Grants for research teams

Biomedicine

Oncology

2016

This project is based on the hypothesis that cellular metabolism plays a key role in the acquisition of invasive properties in prostate cancer. We propose that understanding the metabolic requirements of aggressive prostate cancer may result in the identification of therapeutically relevant vulnerabilities for effective treatment.

DIRECTOR

Arkaitz Carracedo Pérez, scientific researcher at CIC bioGUNE

 

RESEARCH TEAM

Miguel Unda Urzaiz; Ana Loizaga Iriarte and Aitziber Urgalde Olano, Hospital Universitario de Basurto; Verónica Torrano Moya; Natalia Martín Martín; Lorea Valcárcel Jiménez; Amaia Zabala Letona; Sonia Fernández Ruiz and Ana Rosa Cortázar Ortiz, CIC bioGUNE; María Isabel Loza García and Eduardo Domínguez Medina, University of Santiago de Compostela.

COLLABORATING INSTITUTIONS

CIC bioGUNE

 

DESCRIPTION

Prostate cancer exhibits high incidence in Western societies. Although the effectiveness of first line therapy (surgery or radiation) is high, tumors that relapse and overcome second-line therapies (chemotherapy or androgen deprivation) acquire aggressive properties that are responsible for a high fraction of the mortality associated to the illness.

In our laboratory we have demonstrated that changes in cell metabolism are crucial for cancer cell survival and progression. Importantly, we have observed that metabolic changes support anabolic growth in distal tissues during the formation of metastasis.

This project is based on the hypothesis that cellular metabolism plays a key role in the acquisition of invasive properties in prostate cancer. We propose that understanding the metabolic requirements of aggressive prostate cancer may result in the identification of therapeutically relevant vulnerabilities for effective treatment.

To address this notion, we propose to study the regulation of metabolism in prostate cancer from a novel perspective. First, we will investigate the contribution of transcriptional programs to the metabolic phenotype, based on previous studies suggesting that transcriptional co-activators contribute to the establishment of metastasis. Second, we will perform a small molecule screen aimed at the identification of compounds with higher activity in prostate cancer with the poor prognosis metabolic signature Third, we will define a prognostic and predictive biomarker based on the aforementioned metabolic program, that will allow the identification of patients at risk of recurrence and potential candidates for novel therapeutic approaches.

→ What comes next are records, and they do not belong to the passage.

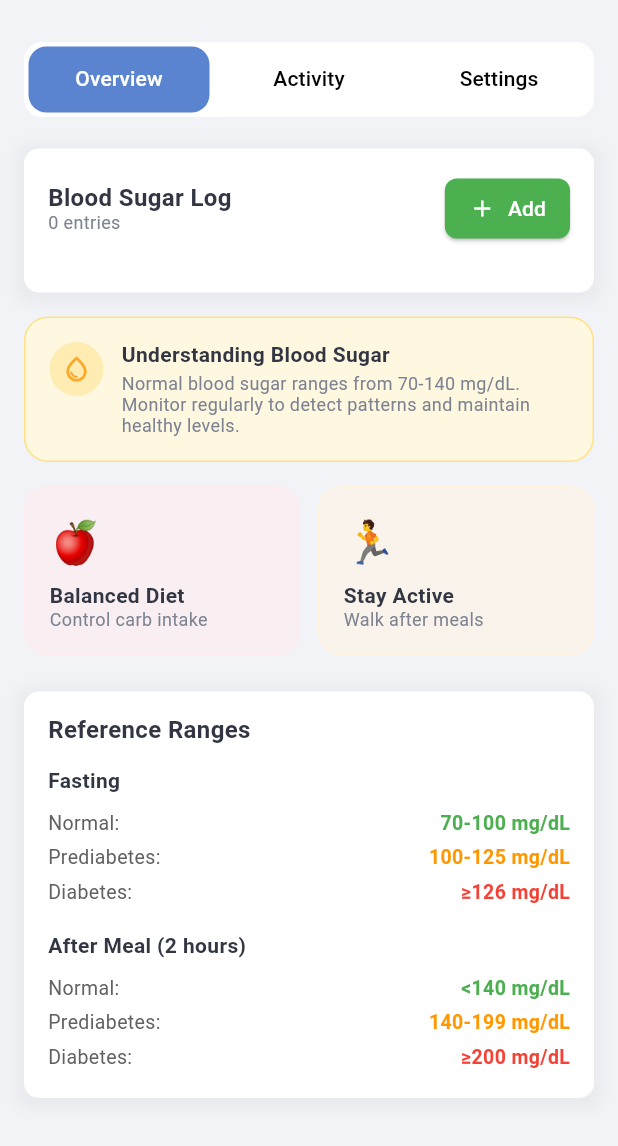
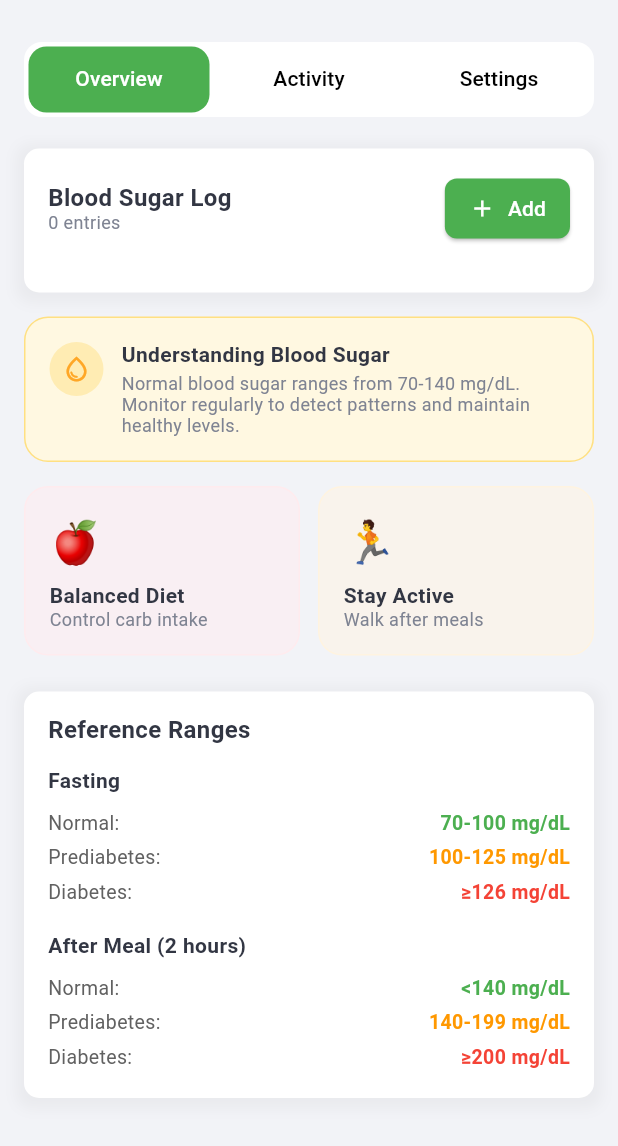
Before and after one commit to infotracure/Tracure, a Flutter app: the BloodSugarScreen screen opened directly, scrolled down 383 dp, on a phone screen of 412 x 824 dp, the part 90-1236 px from its top. Run offline on Flutter 3.47's test engine with Material 3 defaults, Android fonts, the phone set to English and light mode, and no system bars; drawn by our look-alikes of talker_flutter; our stand-ins replace dio, fl_chart, get, hive, hive_flutter and 4 more; missing offline and left inert: dart:ffi, health, shake_gesture; accounts and stored records are empty; network calls fail; Roboto replaces fonts that are missing (Sofia Pro); statements that could not run were skipped.

Commit message:
blood sugar and pressure changes

```diff
--- /dev/null
+++ b/lib/features/blood_pressure/model/blood_pressure_day_log.dart
@@ -0,0 +1,107 @@
+// To parse this JSON data, do
+//
+//     final bloodPressureDayLogModel = bloodPressureDayLogModelFromJson(jsonString);
+
+import 'dart:convert';
+
+BloodPressureDayLogModel bloodPressureDayLogModelFromJson(String str) =>
+    BloodPressureDayLogModel.fromJson(json.decode(str));
+
+String bloodPressureDayLogModelToJson(BloodPressureDayLogModel data) =>
+    json.encode(data.toJson());
+
+class BloodPressureDayLogModel {
+  final int? code;
+  final Data? data;
+  final String? message;
+
+  BloodPressureDayLogModel({this.code, this.data, this.message});
+
+  factory BloodPressureDayLogModel.fromJson(Map<String, dynamic> json) =>
+      BloodPressureDayLogModel(
+        code: json["code"],
+        data: json["data"] == null ? null : Data.fromJson(json["data"]),
+        message: json["message"],
+      );
+
+  Map<String, dynamic> toJson() => {
+    "code": code,
+    "data": data?.toJson(),
+    "message": message,
+  };
+}
+
+class Data {
+  final DateTime? date;
+  final List<Reading>? readings;
+  final int? count;
+
+  Data({this.date, this.readings, this.count});
+
+  factory Data.fromJson(Map<String, dynamic> json) => Data(
+    date: json["date"] == null ? null : DateTime.parse(json["date"]),
+    readings: json["readings"] == null
+        ? []
+        : List<Reading>.from(json["readings"]!.map((x) => Reading.fromJson(x))),
+    count: json["count"],
+  );
+
+  Map<String, dynamic> toJson() => {
+    "date":
+        "${date!.year.toString().padLeft(4, '0')}-${date!.month.toString().padLeft(2, '0')}-${date!.day.toString().padLeft(2, '0')}",
+    "readings": readings == null
+        ? []
+        : List<dynamic>.from(readings!.map((x) => x.toJson())),
+    "count": count,
+  };
+}
+
+class Reading {
+  final int? readingId;
+  final DateTime? measurementTime;
+  final int? systolic;
+  final int? diastolic;
+  final int? pulse;
+  final String? position;
+  final String? arm;
+  final dynamic notes;
+  final String? category;
+
+  Reading({
+    this.readingId,
+    this.measurementTime,
+    this.systolic,
+    this.diastolic,
+    this.pulse,
+    this.position,
+    this.arm,
+    this.notes,
+    this.category,
+  });
+
+  factory Reading.fromJson(Map<String, dynamic> json) => Reading(
+    readingId: json["readingId"],
+    measurementTime: json["measurementTime"] == null
+        ? null
+        : DateTime.parse(json["measurementTime"]),
+    systolic: json["systolic"],
+    diastolic: json["diastolic"],
+    pulse: json["pulse"],
+    position: json["position"],
+    arm: json["arm"],
+    notes: json["notes"],
+    category: json["category"],
+  );
+
+  Map<String, dynamic> toJson() => {
+    "readingId": readingId,
+    "measurementTime": measurementTime?.toIso8601String(),
+    "systolic": systolic,
+    "diastolic": diastolic,
+    "pulse": pulse,
+    "position": position,
+    "arm": arm,
+    "notes": notes,
+    "category": category,
+  };
+}
--- /dev/null
+++ b/lib/features/blood_sugar/model/blood_sugar_day_log.dart
@@ -0,0 +1,103 @@
+// To parse this JSON data, do
+//
+//     final bloodSugarDayLogModel = bloodSugarDayLogModelFromJson(jsonString);
+
+import 'dart:convert';
+
+BloodSugarDayLogModel bloodSugarDayLogModelFromJson(String str) =>
+    BloodSugarDayLogModel.fromJson(json.decode(str));
+
+String bloodSugarDayLogModelToJson(BloodSugarDayLogModel data) =>
+    json.encode(data.toJson());
+
+class BloodSugarDayLogModel {
+  final int? code;
+  final Data? data;
+  final String? message;
+
+  BloodSugarDayLogModel({this.code, this.data, this.message});
+
+  factory BloodSugarDayLogModel.fromJson(Map<String, dynamic> json) =>
+      BloodSugarDayLogModel(
+        code: json["code"],
+        data: json["data"] == null ? null : Data.fromJson(json["data"]),
+        message: json["message"],
+      );
+
+  Map<String, dynamic> toJson() => {
+    "code": code,
+    "data": data?.toJson(),
+    "message": message,
+  };
+}
+
+class Data {
+  final DateTime? date;
+  final List<Reading>? readings;
+  final int? count;
+
+  Data({this.date, this.readings, this.count});
+
+  factory Data.fromJson(Map<String, dynamic> json) => Data(
+    date: json["date"] == null ? null : DateTime.parse(json["date"]),
+    readings: json["readings"] == null
+        ? []
+        : List<Reading>.from(json["readings"]!.map((x) => Reading.fromJson(x))),
+    count: json["count"],
+  );
+
+  Map<String, dynamic> toJson() => {
+    "date":
+        "${date!.year.toString().padLeft(4, '0')}-${date!.month.toString().padLeft(2, '0')}-${date!.day.toString().padLeft(2, '0')}",
+    "readings": readings == null
+        ? []
+        : List<dynamic>.from(readings!.map((x) => x.toJson())),
+    "count": count,
+  };
+}
+
+class Reading {
+  final int? readingId;
+  final DateTime? measurementTime;
+  final int? value;
+  final String? unit;
+  final String? measurementContext;
+  final String? mealType;
+  final String? notes;
+  final String? category;
+
+  Reading({
+    this.readingId,
+    this.measurementTime,
+    this.value,
+    this.unit,
+    this.measurementContext,
+    this.mealType,
+    this.notes,
+    this.category,
+  });
+
+  factory Reading.fromJson(Map<String, dynamic> json) => Reading(
+    readingId: json["readingId"],
+    measurementTime: json["measurementTime"] == null
+        ? null
+        : DateTime.parse(json["measurementTime"]),
+    value: json["value"],
+    unit: json["unit"],
+    measurementContext: json["measurementContext"],
+    mealType: json["mealType"],
+    notes: json["notes"],
+    category: json["category"],
+  );
+
+  Map<String, dynamic> toJson() => {
+    "readingId": readingId,
+    "measurementTime": measurementTime?.toIso8601String(),
+    "value": value,
+    "unit": unit,
+    "measurementContext": measurementContext,
+    "mealType": mealType,
+    "notes": notes,
+    "category": category,
+  };
+}
--- a/lib/features/blood_sugar/model/blood_sugar_trend.dart
+++ b/lib/features/blood_sugar/model/blood_sugar_trend.dart
@@ -4,22 +4,21 @@
 
 import 'dart:convert';
 
-BloodSugarTrendModel bloodSugarTrendModelFromJson(String str) => BloodSugarTrendModel.fromJson(json.decode(str));
+BloodSugarTrendModel bloodSugarTrendModelFromJson(String str) =>
+    BloodSugarTrendModel.fromJson(json.decode(str));
 
-String bloodSugarTrendModelToJson(BloodSugarTrendModel data) => json.encode(data.toJson());
+String bloodSugarTrendModelToJson(BloodSugarTrendModel data) =>
+    json.encode(data.toJson());
 
 class BloodSugarTrendModel {
   final int? code;
   final Data? data;
   final String? message;
 
-    BloodSugarTrendModel({
-        this.code,
-        this.data,
-        this.message,
-    });
+  BloodSugarTrendModel({this.code, this.data, this.message});
 
-    factory BloodSugarTrendModel.fromJson(Map<String, dynamic> json) => BloodSugarTrendModel(
+  factory BloodSugarTrendModel.fromJson(Map<String, dynamic> json) =>
+      BloodSugarTrendModel(
         code: json["code"],
         data: json["data"] == null ? null : Data.fromJson(json["data"]),
         message: json["message"],
@@ -38,25 +37,28 @@ class Data {
   final int? totalDays;
   final List<Record>? records;
 
-    Data({
-        this.startDate,
-        this.endDate,
-        this.totalDays,
-        this.records,
-    });
+  Data({this.startDate, this.endDate, this.totalDays, this.records});
 
   factory Data.fromJson(Map<String, dynamic> json) => Data(
-        startDate: json["startDate"] == null ? null : DateTime.parse(json["startDate"]),
+    startDate: json["startDate"] == null
+        ? null
+        : DateTime.parse(json["startDate"]),
     endDate: json["endDate"] == null ? null : DateTime.parse(json["endDate"]),
     totalDays: json["totalDays"],
-        records: json["records"] == null ? [] : List<Record>.from(json["records"]!.map((x) => Record.fromJson(x))),
+    records: json["records"] == null
+        ? []
+        : List<Record>.from(json["records"]!.map((x) => Record.fromJson(x))),
   );
 
   Map<String, dynamic> toJson() => {
-        "startDate": "${startDate!.year.toString().padLeft(4, '0')}-${startDate!.month.toString().padLeft(2, '0')}-${startDate!.day.toString().padLeft(2, '0')}",
-        "endDate": "${endDate!.year.toString().padLeft(4, '0')}-${endDate!.month.toString().padLeft(2, '0')}-${endDate!.day.toString().padLeft(2, '0')}",
+    "startDate":
+        "${startDate!.year.toString().padLeft(4, '0')}-${startDate!.month.toString().padLeft(2, '0')}-${startDate!.day.toString().padLeft(2, '0')}",
+    "endDate":
+        "${endDate!.year.toString().padLeft(4, '0')}-${endDate!.month.toString().padLeft(2, '0')}-${endDate!.day.toString().padLeft(2, '0')}",
     "totalDays": totalDays,
-        "records": records == null ? [] : List<dynamic>.from(records!.map((x) => x.toJson())),
+    "records": records == null
+        ? []
+        : List<dynamic>.from(records!.map((x) => x.toJson())),
   };
 }
 
@@ -87,7 +89,8 @@ class Record {
   );
 
   Map<String, dynamic> toJson() => {
-        "date": "${date!.year.toString().padLeft(4, '0')}-${date!.month.toString().padLeft(2, '0')}-${date!.day.toString().padLeft(2, '0')}",
+    "date":
+        "${date!.year.toString().padLeft(4, '0')}-${date!.month.toString().padLeft(2, '0')}-${date!.day.toString().padLeft(2, '0')}",
     "avgValue": avgValue,
     "minValue": minValue,
     "maxValue": maxValue,
--- a/lib/features/blood_sugar/view/blood_sugar_overview.dart
+++ b/lib/features/blood_sugar/view/blood_sugar_overview.dart
@@ -8,6 +8,7 @@ import '../../../utils/common_widget.dart';
 import '../../../utils/constant/color_constants.dart';
 import '../../../utils/custom_text.dart';
 import '../controller/blood_sugar_controller.dart';
+import '../model/blood_sugar_day_log.dart';
 import '../model/blood_sugar_trend.dart';
 
 class BloodSugarOverview extends StatefulWidget {
@@ -32,16 +33,18 @@ class _BloodSugarOverviewState extends State<BloodSugarOverview> {
     return Obx(() {
       final summary = bloodSugarController.bloodSugarSummary.value?.data;
       final trendRecords =
-          (bloodSugarController.bloodSugarTrend.value?.data?.records ?? [])
+          (bloodSugarController.bloodSugarTrend.value?.data?.readings ?? [])
             ..sort(
-              (a, b) =>
-                  (b.date ?? DateTime(0)).compareTo(a.date ?? DateTime(0)),
+              (a, b) => (b.measurementTime ?? DateTime(0)).compareTo(
+                a.measurementTime ?? DateTime(0),
+              ),
             );
 
       final avgValue = summary?.avgValue ?? 0;
       final category = summary?.category ?? '';
-      final lastRecordDate =
-          trendRecords.isNotEmpty ? trendRecords.first.date : null;
+      final lastRecordDate = trendRecords.isNotEmpty
+          ? trendRecords.first.measurementTime
+          : null;
 
       return SingleChildScrollView(
         child: Column(
@@ -169,15 +172,14 @@ class _BloodSugarOverviewState extends State<BloodSugarOverview> {
               color: Colors.white.withValues(alpha: 0.2),
               shape: BoxShape.circle,
             ),
-            child:
-                const Icon(Icons.water_drop, color: Colors.white, size: 28),
+            child: const Icon(Icons.water_drop, color: Colors.white, size: 28),
           ),
         ],
       ),
     );
   }
 
-  Widget _buildLogSection(List<Record> records) {
+  Widget _buildLogSection(List<Reading> records) {
     return Container(
       decoration: CommonWidget.containerDecoration(),
       child: Column(
@@ -253,11 +255,12 @@ class _BloodSugarOverviewState extends State<BloodSugarOverview> {
     );
   }
 
-  Widget _buildLogEntryItem(Record record) {
+  Widget _buildLogEntryItem(Reading record) {
     final category = record.category ?? 'Normal';
     final isElevated = category == 'Elevated' || category == 'High';
-    final statusColor =
-        isElevated ? const Color(0xFFFF9800) : const Color(0xFF4CAF50);
+    final statusColor = isElevated
+        ? const Color(0xFFFF9800)
+        : const Color(0xFF4CAF50);
 
     return Container(
       margin: const EdgeInsets.symmetric(horizontal: 12),
@@ -274,8 +277,7 @@ class _BloodSugarOverviewState extends State<BloodSugarOverview> {
               color: statusColor,
               shape: BoxShape.circle,
             ),
-            child:
-                const Icon(Icons.water_drop, color: Colors.white, size: 20),
+            child: const Icon(Icons.water_drop, color: Colors.white, size: 20),
           ),
           const SizedBox(width: 12),
           Expanded(
@@ -285,7 +287,7 @@ class _BloodSugarOverviewState extends State<BloodSugarOverview> {
                 Row(
                   children: [
                     CustomText.title(
-                      text: '${record.avgValue ?? 0}',
+                      text: '${record.value ?? 0}',
                       size: 16,
                       isBold: true,
                     ),
@@ -318,7 +320,7 @@ class _BloodSugarOverviewState extends State<BloodSugarOverview> {
                     ),
                     const SizedBox(width: 8),
                     CustomText.title(
-                      text: _formatDate(record.date),
+                      text: _formatDate(record.measurementTime),
                       size: 12,
                       color: ColorConstant.grayTextColor,
                     ),
@@ -425,17 +427,18 @@ class _BloodSugarOverviewState extends State<BloodSugarOverview> {
                           keyboardType: TextInputType.number,
                           decoration: InputDecoration(
                             hintText: "e.g., 120",
-                            hintStyle:
-                                TextStyle(color: Colors.grey.shade400),
+                            hintStyle: TextStyle(color: Colors.grey.shade400),
                             border: OutlineInputBorder(
                               borderRadius: BorderRadius.circular(12),
-                              borderSide:
-                                  BorderSide(color: Colors.grey.shade300),
+                              borderSide: BorderSide(
+                                color: Colors.grey.shade300,
+                              ),
                             ),
                             enabledBorder: OutlineInputBorder(
                               borderRadius: BorderRadius.circular(12),
-                              borderSide:
-                                  BorderSide(color: Colors.grey.shade300),
+                              borderSide: BorderSide(
+                                color: Colors.grey.shade300,
+                              ),
                             ),
                             contentPadding: const EdgeInsets.symmetric(
                               horizontal: 16,
@@ -453,8 +456,7 @@ class _BloodSugarOverviewState extends State<BloodSugarOverview> {
                           width: double.infinity,
                           padding: const EdgeInsets.symmetric(horizontal: 16),
                           decoration: BoxDecoration(
-                            border:
-                                Border.all(color: Colors.grey.shade300),
+                            border: Border.all(color: Colors.grey.shade300),
                             borderRadius: BorderRadius.circular(12),
                           ),
                           child: DropdownButtonHideUnderline(
@@ -490,17 +492,18 @@ class _BloodSugarOverviewState extends State<BloodSugarOverview> {
                           keyboardType: TextInputType.text,
                           decoration: InputDecoration(
                             hintText: "e.g., After breakfast",
-                            hintStyle:
-                                TextStyle(color: Colors.grey.shade400),
+                            hintStyle: TextStyle(color: Colors.grey.shade400),
                             border: OutlineInputBorder(
                               borderRadius: BorderRadius.circular(12),
-                              borderSide:
-                                  BorderSide(color: Colors.grey.shade300),
+                              borderSide: BorderSide(
+                                color: Colors.grey.shade300,
+                              ),
                             ),
                             enabledBorder: OutlineInputBorder(
                               borderRadius: BorderRadius.circular(12),
-                              borderSide:
-                                  BorderSide(color: Colors.grey.shade300),
+                              borderSide: BorderSide(
+                                color: Colors.grey.shade300,
+                              ),
                             ),
                             contentPadding: const EdgeInsets.symmetric(
                               horizontal: 16,
@@ -528,12 +531,11 @@ class _BloodSugarOverviewState extends State<BloodSugarOverview> {
 
                         Navigator.pop(context);
                         final data = [
-                          await bloodSugarController
-                              .convertToBloodSugarJson(
-                                value: value.toString(),
-                                measurementContext: selectedContext,
-                                notes: notesController.text,
-                              ),
+                          await bloodSugarController.convertToBloodSugarJson(
+                            value: value,
+                            measurementContext: selectedContext,
+                            notes: notesController.text,
+                          ),
                         ];
                         bloodSugarController.addBloodSugar(
                           bloodSugarData: data,
@@ -651,19 +653,11 @@ class _BloodSugarOverviewState extends State<BloodSugarOverview> {
       child: Column(
         crossAxisAlignment: CrossAxisAlignment.start,
         children: [
-          CustomText.title(
-            text: 'Reference Ranges',
-            size: 16,
-            isBold: true,
-          ),
+          CustomText.title(text: 'Reference Ranges', size: 16, isBold: true),
           const SizedBox(height: 16),
 
           // Fasting Section
-          CustomText.title(
-            text: 'Fasting',
-            size: 14,
-            isBold: true,
-          ),
+          CustomText.title(text: 'Fasting', size: 14, isBold: true),
           const SizedBox(height: 8),
           _referenceRow("Normal:", "70-100 mg/dL", Colors.green),
           _referenceRow("Prediabetes:", "100-125 mg/dL", Colors.orange),
--- a/lib/features/blood_sugar/view/blood_sugar_screen.dart
+++ b/lib/features/blood_sugar/view/blood_sugar_screen.dart
@@ -9,16 +9,16 @@ import 'package:tracure/utils/extensions.dart';
 import '../../../utils/common_appbar.dart';
 import '../../step_tracker/view/step_tracker_screen.dart';
 
-
 class BloodSugarScreen extends StatelessWidget {
-   BloodSugarScreen({super.key});
+  BloodSugarScreen({super.key});
   final bloodSugarController = Get.put(BloodSugarController());
-
+  // 0xFF4CAF50
   @override
   Widget build(BuildContext context) {
     return Scaffold(
       appBar: CustomAppbar(title: "Blood Sugar"),
       body: RoundedTabBarExample(
+        color: const Color(0xFF4CAF50),
         tabs: const [
           Tab(text: 'Overview'),
           Tab(text: 'Activity'),
```
Also changed, not shown: lib/features/blood_pressure/controller/blood_pressure_controller.dart (+6 -5 lines), lib/features/blood_pressure/view/blood_pressure_overview.dart (+11 -11 lines), lib/features/blood_sugar/controller/blood_sugar_controller.dart (+6 -5 lines), lib/features/blood_sugar/view/blood_sugar_settings.dart (+28 -45 lines). Lines whose indentation alone changed are shown as unchanged.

We propose that this strategy will allow us to move forward in implementing precision medicine, through the identification of metabolic vulnerabilities that could lead to the identification of effective therapies associated to biomarker-based patient stratification.